The people who worked in the project [at ACON] would go and sit on the couch in the basement, most of us smoked, might open the paper, just have this absolutely dreadful 10 minutes and then have to go back to work. It was hideous. And most of the rest of the organisation didn’t even know it was happening, which was where all of that sero-divide was happening. Here were these people absorbed in this stuff that was just incredibly shocking and we were incredibly unequipped to deal with it. And there was this other lot of people who seemed to us to be living in a fantasy world that wasn’t really attached to [our] world. Eventually the two worlds came together, because a few significant people like Robert Arris [who helped form PLWA], who were well and widely known and liked, died and others started realising the world that we were living in.
For a while it was just torture.
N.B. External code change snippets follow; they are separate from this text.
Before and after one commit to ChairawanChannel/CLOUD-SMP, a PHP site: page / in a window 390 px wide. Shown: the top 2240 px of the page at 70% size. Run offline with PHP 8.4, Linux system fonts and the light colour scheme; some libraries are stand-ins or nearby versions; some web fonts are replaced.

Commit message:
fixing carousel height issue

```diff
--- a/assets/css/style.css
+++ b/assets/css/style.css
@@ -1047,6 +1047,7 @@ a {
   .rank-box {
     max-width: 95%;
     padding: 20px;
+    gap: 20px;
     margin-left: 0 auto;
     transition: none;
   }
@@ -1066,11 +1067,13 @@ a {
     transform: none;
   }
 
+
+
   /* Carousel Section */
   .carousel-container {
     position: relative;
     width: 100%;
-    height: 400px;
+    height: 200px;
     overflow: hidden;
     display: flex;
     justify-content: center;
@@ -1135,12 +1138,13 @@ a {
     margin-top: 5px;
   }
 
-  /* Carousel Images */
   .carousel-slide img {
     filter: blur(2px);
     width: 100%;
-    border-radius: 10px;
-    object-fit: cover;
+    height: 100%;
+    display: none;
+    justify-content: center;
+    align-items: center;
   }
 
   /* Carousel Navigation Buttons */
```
That was a very surreal experience. There were very few people who were having that experience, whose lives became completely overwhelmed by the impact of HIV. Sure, there were probably thousands in Sydney where that happened. But the majority of gay men could probably live through the '90s and not have anything like that experience.
This conversation will continue in the next issue of Talkabout, when Ross discusses the HIV movement's relationship to doctors, the advent of anti-retroviral treatments and the re-invisibilisation of HIV.